→ **Aim of the task**
When a line below contains the string "height", show that line.

Edit difference data:
________

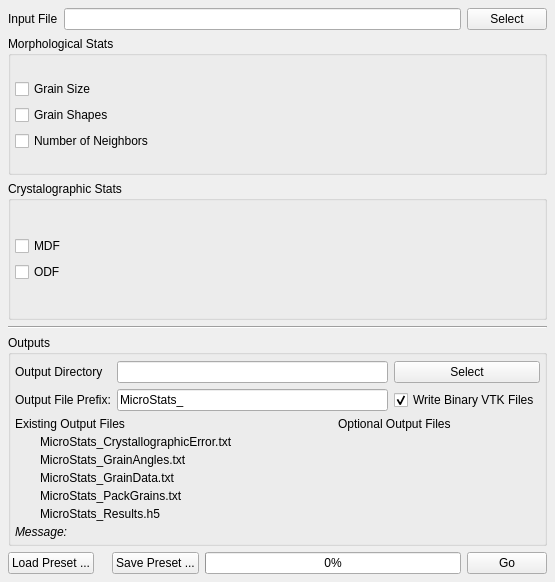
Old version of the form Source/UIPlugins/MicrostructureStatistics/MicrostructureStatisticsWidget.ui in the repository BlueQuartzSoftware/DREAM3D.
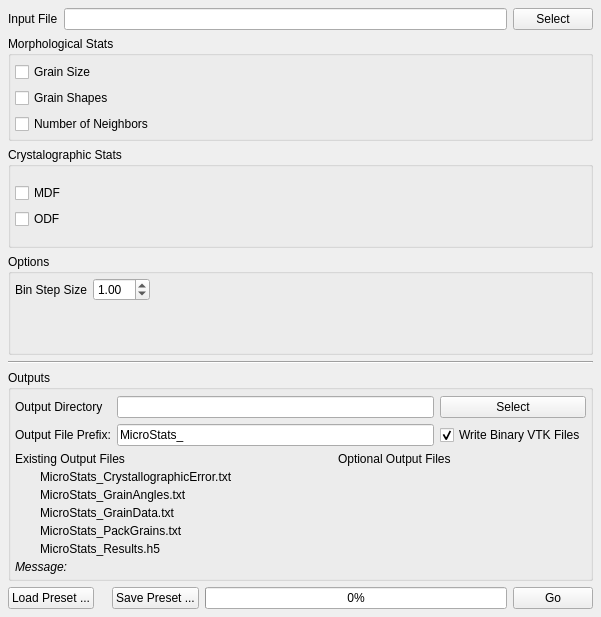
New version of the form. Icons and pictures are not drawn. Custom widgets are drawn as their Qt base class.

Commit message: Adding option to set the Bin Step Size for the MicroStructureStatistics plugin

Patch:
```diff
--- a/Source/UIPlugins/MicrostructureStatistics/MicrostructureStatisticsWidget.ui
+++ b/Source/UIPlugins/MicrostructureStatistics/MicrostructureStatisticsWidget.ui
@@ -6,8 +6,8 @@
    <rect>
     <x>0</x>
     <y>0</y>
-    <width>555</width>
-    <height>582</height>
+    <width>601</width>
+    <height>617</height>
    </rect>
   </property>
   <property name="windowTitle">
@@ -121,6 +121,54 @@
      </layout>
     </widget>
    </item>
+   <item>
+    <widget class="QGroupBox" name="groupBox_4">
+     <property name="title">
+      <string>Options</string>
+     </property>
+     <layout class="QHBoxLayout" name="horizontalLayout">
+      <property name="spacing">
+       <number>4</number>
+      </property>
+      <property name="margin">
+       <number>4</number>
+      </property>
+      <item>
+       <layout class="QFormLayout" name="formLayout_5">
+        <property name="fieldGrowthPolicy">
+         <enum>QFormLayout::FieldsStayAtSizeHint</enum>
+        </property>
+        <property name="labelAlignment">
+         <set>Qt::AlignCenter</set>
+        </property>
+        <property name="horizontalSpacing">
+         <number>6</number>
+        </property>
+        <property name="verticalSpacing">
+         <number>6</number>
+        </property>
+        <property name="rightMargin">
+         <number>10</number>
+        </property>
+        <item row="2" column="0">
+         <widget class="QLabel" name="label">
+          <property name="text">
+           <string>Bin Step Size</string>
+          </property>
+         </widget>
+        </item>
+        <item row="2" column="1">
+         <widget class="QDoubleSpinBox" name="m_BinStepSize">
+          <property name="value">
+           <double>1.000000000000000</double>
+          </property>
+         </widget>
+        </item>
+       </layout>
+      </item>
+     </layout>
+    </widget>
+   </item>
    <item>
     <widget class="Line" name="line_7">
      <property name="orientation">
```
The commit also changes 1 other file.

________

→ **The completed task**
-    <height>582</height>
+    <height>617</height>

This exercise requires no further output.